What to do: Each line below should be restated word for word.

(Web page revision data)
+ + + + + + +

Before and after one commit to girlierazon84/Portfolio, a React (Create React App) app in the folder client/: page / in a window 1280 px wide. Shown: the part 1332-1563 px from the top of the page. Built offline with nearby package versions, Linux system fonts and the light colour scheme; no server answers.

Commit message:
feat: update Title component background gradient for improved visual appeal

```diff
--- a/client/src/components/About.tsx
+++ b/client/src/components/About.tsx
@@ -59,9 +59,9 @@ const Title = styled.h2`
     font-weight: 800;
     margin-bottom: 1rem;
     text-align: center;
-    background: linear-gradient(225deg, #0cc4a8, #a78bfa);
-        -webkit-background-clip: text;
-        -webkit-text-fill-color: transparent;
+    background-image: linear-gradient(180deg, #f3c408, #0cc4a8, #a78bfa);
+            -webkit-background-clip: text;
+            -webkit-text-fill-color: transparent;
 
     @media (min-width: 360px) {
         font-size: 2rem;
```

+ + + + + + +

Solution for this task:
Before and after one commit to girlierazon84/Portfolio, a React (Create React App) app in the folder client/: page / in a window 1280 px wide. Shown: the part 1332-1563 px from the top of the page. Built offline with nearby package versions, Linux system fonts and the light colour scheme; no server answers.

Commit message:
feat: update Title component background gradient for improved visual appeal

```diff
--- a/client/src/components/About.tsx
+++ b/client/src/components/About.tsx
@@ -59,9 +59,9 @@ const Title = styled.h2`
     font-weight: 800;
     margin-bottom: 1rem;
     text-align: center;
-    background: linear-gradient(225deg, #0cc4a8, #a78bfa);
-        -webkit-background-clip: text;
-        -webkit-text-fill-color: transparent;
+    background-image: linear-gradient(180deg, #f3c408, #0cc4a8, #a78bfa);
+            -webkit-background-clip: text;
+            -webkit-text-fill-color: transparent;
 
     @media (min-width: 360px) {
         font-size: 2rem;
```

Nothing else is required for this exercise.